Source data START

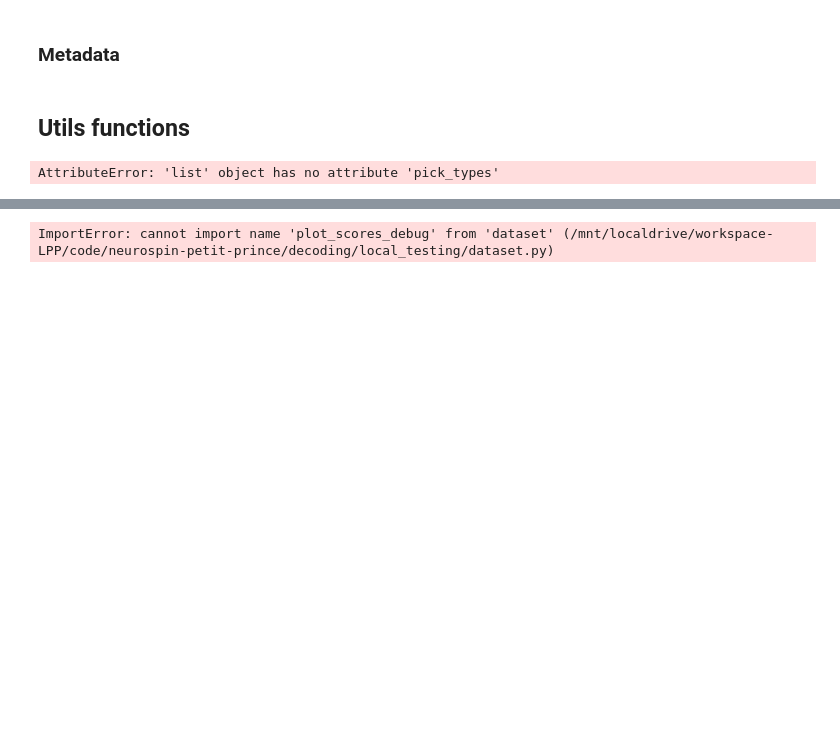
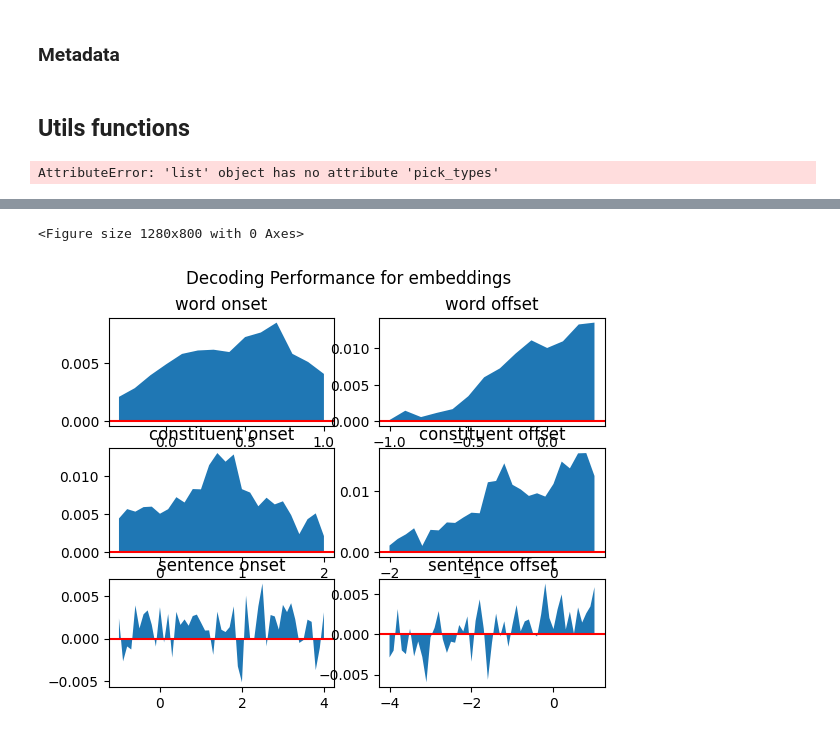
Before and after one commit to BelCorentin/neurospin-petit-prince, a Jupyter notebook: decoding/local_testing/testing_functions.ipynb, the cells around one changed output, grey strips where cells are left out. Drawn from its saved outputs; the diff is of its cells as text; code cells hidden in the pictures; blank space fills up the shorter version.

Commit message:
fixed problems with sub2 visual, and both analysis working locally

```diff
--- a/decoding/local_testing/testing_functions.ipynb
+++ b/decoding/local_testing/testing_functions.ipynb
@@ -91,5 +204,0 @@ raw2 = mne.io.read_raw_fif(file2, allow_maxshield=True)
-# %%
-from dataset import plot_scores_debug
-plot_scores('auditory', 'embeddings')
-# %% [output]
-ImportError: cannot import name 'plot_scores_debug' from 'dataset' (/mnt/localdrive/workspace-LPP/code/neurospin-petit-prince/decoding/local_testing/dataset.py)
@@ -95,0 +211,6 @@ ImportError: cannot import name 'plot_scores_debug' from 'dataset' (/mnt/localdr
+# %%
+from dataset import plot_scores_debug
+plot_scores_debug('auditory', 'embeddings')
+# %% [output]
+<Figure size 1280x800 with 0 Axes>
+[figure, added]
```
Also changed, not shown: parts of 3 cells of this notebook, 5 other files.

Source data END

### Work request:
Keep every word of the records above exactly, and return them with no pictures.

### Completed exercise:
Before and after one commit to BelCorentin/neurospin-petit-prince, a Jupyter notebook: decoding/local_testing/testing_functions.ipynb, the cells around one changed output, grey strips where cells are left out. Drawn from its saved outputs; the diff is of its cells as text; code cells hidden in the pictures; blank space fills up the shorter version.

Commit message:
fixed problems with sub2 visual, and both analysis working locally

```diff
--- a/decoding/local_testing/testing_functions.ipynb
+++ b/decoding/local_testing/testing_functions.ipynb
@@ -91,5 +204,0 @@ raw2 = mne.io.read_raw_fif(file2, allow_maxshield=True)
-# %%
-from dataset import plot_scores_debug
-plot_scores('auditory', 'embeddings')
-# %% [output]
-ImportError: cannot import name 'plot_scores_debug' from 'dataset' (/mnt/localdrive/workspace-LPP/code/neurospin-petit-prince/decoding/local_testing/dataset.py)
@@ -95,0 +211,6 @@ ImportError: cannot import name 'plot_scores_debug' from 'dataset' (/mnt/localdr
+# %%
+from dataset import plot_scores_debug
+plot_scores_debug('auditory', 'embeddings')
+# %% [output]
+<Figure size 1280x800 with 0 Axes>
+[figure, added]
```
Also changed, not shown: parts of 3 cells of this notebook, 5 other files.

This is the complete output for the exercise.